(Exercise input)

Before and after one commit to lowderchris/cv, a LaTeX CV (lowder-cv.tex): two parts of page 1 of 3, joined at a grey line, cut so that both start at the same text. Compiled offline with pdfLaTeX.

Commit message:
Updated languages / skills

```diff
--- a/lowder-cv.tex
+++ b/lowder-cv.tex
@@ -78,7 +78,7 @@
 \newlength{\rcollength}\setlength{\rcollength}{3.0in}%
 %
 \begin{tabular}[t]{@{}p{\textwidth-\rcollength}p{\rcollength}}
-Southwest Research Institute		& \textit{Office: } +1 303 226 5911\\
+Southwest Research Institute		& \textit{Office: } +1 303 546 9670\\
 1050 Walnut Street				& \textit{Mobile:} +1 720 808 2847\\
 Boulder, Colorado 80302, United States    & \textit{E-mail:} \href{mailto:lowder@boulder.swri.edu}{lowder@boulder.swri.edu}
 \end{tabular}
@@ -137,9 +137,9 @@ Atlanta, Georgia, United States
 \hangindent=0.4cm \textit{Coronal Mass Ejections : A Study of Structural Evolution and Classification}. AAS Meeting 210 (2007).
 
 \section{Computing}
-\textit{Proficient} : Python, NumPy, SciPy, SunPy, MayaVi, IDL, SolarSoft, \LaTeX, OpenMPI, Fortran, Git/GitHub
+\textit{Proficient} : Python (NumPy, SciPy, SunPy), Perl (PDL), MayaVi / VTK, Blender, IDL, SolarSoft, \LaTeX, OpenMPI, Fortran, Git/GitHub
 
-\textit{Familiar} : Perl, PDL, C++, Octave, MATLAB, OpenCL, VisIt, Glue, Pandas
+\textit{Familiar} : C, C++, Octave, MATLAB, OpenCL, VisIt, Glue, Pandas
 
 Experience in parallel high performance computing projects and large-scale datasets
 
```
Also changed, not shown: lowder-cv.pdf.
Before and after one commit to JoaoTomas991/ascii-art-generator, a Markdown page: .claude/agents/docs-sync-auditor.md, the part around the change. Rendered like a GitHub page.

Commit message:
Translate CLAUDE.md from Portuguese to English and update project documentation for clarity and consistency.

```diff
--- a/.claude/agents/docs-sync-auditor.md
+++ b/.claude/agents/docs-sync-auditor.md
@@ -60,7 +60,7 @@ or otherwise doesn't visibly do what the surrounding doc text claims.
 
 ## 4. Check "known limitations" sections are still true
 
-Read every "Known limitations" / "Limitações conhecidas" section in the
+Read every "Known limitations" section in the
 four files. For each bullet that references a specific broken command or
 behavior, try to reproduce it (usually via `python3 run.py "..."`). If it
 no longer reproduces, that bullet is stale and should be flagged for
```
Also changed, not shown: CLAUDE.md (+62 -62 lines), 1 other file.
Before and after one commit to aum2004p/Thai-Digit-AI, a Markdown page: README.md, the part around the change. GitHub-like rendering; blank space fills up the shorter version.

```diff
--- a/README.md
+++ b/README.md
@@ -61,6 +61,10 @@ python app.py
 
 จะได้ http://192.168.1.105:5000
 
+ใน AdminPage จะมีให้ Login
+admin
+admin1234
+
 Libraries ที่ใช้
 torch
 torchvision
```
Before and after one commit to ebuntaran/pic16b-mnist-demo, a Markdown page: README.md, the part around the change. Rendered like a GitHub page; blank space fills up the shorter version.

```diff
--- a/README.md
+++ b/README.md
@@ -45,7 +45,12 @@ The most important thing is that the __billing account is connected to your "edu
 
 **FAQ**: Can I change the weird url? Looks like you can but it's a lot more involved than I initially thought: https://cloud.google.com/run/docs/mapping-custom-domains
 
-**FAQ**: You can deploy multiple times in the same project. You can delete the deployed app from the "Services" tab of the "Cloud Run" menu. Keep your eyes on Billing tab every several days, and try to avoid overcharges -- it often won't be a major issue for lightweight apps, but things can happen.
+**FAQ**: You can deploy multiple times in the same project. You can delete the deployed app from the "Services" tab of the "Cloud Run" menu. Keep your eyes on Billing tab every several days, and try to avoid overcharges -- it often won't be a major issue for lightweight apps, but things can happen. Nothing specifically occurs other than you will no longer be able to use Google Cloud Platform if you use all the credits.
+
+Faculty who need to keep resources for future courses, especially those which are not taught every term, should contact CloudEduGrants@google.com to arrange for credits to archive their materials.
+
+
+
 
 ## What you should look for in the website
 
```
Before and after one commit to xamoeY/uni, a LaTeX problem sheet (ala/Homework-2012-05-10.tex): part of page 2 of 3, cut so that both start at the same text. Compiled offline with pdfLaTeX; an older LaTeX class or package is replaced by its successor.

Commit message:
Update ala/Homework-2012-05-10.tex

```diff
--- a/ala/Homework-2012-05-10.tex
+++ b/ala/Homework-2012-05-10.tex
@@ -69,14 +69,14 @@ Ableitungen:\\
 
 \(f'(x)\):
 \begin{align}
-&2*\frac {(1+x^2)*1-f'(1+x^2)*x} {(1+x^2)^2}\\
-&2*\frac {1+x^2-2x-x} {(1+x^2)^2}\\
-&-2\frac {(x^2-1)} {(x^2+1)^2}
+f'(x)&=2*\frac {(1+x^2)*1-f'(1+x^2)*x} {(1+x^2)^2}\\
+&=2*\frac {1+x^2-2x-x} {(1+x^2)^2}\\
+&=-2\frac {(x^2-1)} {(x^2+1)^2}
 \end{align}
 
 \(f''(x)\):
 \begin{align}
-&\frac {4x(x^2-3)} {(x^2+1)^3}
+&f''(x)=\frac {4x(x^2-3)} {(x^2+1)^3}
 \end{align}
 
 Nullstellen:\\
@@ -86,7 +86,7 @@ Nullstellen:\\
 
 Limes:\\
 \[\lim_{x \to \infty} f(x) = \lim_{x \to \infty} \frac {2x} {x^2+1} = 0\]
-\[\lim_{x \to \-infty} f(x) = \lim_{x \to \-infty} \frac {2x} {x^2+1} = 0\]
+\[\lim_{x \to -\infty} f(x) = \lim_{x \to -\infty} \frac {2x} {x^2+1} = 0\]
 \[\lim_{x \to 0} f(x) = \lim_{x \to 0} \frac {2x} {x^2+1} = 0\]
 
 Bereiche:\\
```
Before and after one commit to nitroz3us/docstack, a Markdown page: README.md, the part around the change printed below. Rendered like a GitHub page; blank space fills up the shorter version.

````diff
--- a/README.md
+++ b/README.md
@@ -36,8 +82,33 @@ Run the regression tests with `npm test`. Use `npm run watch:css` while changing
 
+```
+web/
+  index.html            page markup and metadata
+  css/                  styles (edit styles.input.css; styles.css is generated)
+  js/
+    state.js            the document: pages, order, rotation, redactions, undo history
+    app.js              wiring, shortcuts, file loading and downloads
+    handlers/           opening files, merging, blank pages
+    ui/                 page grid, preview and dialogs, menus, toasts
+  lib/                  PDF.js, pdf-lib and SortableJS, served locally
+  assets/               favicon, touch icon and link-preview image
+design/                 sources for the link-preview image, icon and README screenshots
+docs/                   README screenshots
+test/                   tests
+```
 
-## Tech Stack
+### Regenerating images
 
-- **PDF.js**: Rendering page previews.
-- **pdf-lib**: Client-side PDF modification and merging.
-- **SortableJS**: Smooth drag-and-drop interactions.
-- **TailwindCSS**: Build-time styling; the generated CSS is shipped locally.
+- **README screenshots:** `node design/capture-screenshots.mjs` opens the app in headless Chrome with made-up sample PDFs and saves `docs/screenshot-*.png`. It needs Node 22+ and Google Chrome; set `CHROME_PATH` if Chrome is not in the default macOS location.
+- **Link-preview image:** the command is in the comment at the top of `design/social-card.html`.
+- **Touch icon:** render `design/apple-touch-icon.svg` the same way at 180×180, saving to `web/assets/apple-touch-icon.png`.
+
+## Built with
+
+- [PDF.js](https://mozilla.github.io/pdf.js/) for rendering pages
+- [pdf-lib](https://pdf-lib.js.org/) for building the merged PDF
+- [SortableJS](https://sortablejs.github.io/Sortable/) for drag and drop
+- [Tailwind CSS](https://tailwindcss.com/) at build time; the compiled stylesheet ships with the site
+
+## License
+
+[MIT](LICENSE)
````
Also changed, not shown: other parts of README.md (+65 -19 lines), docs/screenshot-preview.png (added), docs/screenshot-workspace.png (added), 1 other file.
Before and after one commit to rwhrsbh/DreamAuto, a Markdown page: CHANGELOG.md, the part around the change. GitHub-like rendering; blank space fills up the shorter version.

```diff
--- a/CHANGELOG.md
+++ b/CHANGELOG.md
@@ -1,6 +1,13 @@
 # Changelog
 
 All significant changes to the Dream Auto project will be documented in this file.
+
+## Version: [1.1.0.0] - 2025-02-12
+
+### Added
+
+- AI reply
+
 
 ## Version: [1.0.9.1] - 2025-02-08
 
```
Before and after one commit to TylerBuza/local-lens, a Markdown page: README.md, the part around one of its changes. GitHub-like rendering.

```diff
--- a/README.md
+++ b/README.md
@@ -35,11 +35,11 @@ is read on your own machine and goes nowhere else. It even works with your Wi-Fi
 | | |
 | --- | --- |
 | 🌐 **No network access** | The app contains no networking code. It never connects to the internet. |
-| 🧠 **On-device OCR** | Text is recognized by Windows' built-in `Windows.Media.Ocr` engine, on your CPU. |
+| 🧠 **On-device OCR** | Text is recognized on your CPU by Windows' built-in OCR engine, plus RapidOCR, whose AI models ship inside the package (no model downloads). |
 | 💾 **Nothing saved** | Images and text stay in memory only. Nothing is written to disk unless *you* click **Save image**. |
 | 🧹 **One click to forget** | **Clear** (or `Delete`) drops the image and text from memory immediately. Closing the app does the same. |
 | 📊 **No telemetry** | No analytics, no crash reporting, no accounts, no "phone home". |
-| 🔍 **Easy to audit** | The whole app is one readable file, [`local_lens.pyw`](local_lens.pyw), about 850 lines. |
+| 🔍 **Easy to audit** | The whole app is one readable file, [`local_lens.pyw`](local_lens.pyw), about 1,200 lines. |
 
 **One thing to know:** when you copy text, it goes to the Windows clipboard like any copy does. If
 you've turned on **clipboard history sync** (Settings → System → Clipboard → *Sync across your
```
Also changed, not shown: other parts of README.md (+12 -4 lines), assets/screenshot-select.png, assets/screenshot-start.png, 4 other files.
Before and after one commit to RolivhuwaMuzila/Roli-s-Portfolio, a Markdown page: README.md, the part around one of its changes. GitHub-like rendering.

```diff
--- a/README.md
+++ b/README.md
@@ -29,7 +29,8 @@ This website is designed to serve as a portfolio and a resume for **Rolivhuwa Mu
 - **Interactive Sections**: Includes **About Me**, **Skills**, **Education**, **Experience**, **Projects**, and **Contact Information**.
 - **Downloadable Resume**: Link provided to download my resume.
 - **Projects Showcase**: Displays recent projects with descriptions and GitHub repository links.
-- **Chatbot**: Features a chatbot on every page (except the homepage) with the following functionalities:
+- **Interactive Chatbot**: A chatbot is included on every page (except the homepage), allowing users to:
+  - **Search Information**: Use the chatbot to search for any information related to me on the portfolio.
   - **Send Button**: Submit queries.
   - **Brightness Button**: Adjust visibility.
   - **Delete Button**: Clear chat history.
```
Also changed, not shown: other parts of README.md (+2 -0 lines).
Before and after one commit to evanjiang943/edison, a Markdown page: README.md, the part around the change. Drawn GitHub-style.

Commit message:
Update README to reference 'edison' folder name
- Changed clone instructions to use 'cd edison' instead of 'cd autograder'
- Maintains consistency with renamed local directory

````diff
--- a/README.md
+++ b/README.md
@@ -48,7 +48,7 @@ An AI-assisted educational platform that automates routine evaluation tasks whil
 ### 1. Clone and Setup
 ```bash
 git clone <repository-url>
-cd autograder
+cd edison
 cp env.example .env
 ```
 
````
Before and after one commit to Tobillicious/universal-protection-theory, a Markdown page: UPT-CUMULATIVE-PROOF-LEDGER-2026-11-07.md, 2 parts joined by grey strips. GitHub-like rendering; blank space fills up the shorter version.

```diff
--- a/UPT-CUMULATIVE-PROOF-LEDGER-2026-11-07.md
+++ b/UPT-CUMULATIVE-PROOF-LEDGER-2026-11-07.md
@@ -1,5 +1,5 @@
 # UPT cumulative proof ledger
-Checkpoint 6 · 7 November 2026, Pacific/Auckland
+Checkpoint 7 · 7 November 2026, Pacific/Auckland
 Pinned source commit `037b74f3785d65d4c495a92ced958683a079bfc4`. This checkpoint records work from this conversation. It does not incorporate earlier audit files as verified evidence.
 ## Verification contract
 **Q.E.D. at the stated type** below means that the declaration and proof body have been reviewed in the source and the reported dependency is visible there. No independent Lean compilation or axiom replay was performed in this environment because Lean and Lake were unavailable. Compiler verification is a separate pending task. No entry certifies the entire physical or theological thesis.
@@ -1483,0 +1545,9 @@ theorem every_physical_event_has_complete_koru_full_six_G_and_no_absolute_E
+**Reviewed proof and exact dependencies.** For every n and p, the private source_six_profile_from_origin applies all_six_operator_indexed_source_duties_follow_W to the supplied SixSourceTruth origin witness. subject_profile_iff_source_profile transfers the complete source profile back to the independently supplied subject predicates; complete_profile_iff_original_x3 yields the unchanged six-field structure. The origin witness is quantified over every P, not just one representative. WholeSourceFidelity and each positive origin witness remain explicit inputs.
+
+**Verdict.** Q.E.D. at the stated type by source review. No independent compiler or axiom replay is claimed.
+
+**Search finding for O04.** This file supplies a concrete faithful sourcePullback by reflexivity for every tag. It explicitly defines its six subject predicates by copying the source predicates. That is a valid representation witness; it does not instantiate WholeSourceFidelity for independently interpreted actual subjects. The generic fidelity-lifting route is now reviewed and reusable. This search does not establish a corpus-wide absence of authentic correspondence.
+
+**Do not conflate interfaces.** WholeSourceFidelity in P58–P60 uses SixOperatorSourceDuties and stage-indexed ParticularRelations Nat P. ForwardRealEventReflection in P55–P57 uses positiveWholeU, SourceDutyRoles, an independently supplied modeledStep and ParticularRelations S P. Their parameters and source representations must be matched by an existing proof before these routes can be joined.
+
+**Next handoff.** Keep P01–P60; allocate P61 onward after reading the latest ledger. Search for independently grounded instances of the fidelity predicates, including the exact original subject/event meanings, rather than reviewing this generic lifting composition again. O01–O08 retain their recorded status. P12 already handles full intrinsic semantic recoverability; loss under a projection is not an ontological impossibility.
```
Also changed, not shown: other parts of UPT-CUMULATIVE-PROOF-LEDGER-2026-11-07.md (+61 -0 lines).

(End Exercise input)

* **What you need to do**
Search the entries for the word "textit" and pick out every line that holds it.

* **Written solution**
-Southwest Research Institute		& \textit{Office: } +1 303 226 5911\\
+Southwest Research Institute		& \textit{Office: } +1 303 546 9670\\
 1050 Walnut Street				& \textit{Mobile:} +1 720 808 2847\\
 Boulder, Colorado 80302, United States    & \textit{E-mail:} \href{mailto:lowder@boulder.swri.edu}{lowder@boulder.swri.edu}
 \hangindent=0.4cm \textit{Coronal Mass Ejections : A Study of Structural Evolution and Classification}. AAS Meeting 210 (2007).
-\textit{Proficient} : Python, NumPy, SciPy, SunPy, MayaVi, IDL, SolarSoft, \LaTeX, OpenMPI, Fortran, Git/GitHub
+\textit{Proficient} : Python (NumPy, SciPy, SunPy), Perl (PDL), MayaVi / VTK, Blender, IDL, SolarSoft, \LaTeX, OpenMPI, Fortran, Git/GitHub
-\textit{Familiar} : Perl, PDL, C++, Octave, MATLAB, OpenCL, VisIt, Glue, Pandas
+\textit{Familiar} : C, C++, Octave, MATLAB, OpenCL, VisIt, Glue, Pandas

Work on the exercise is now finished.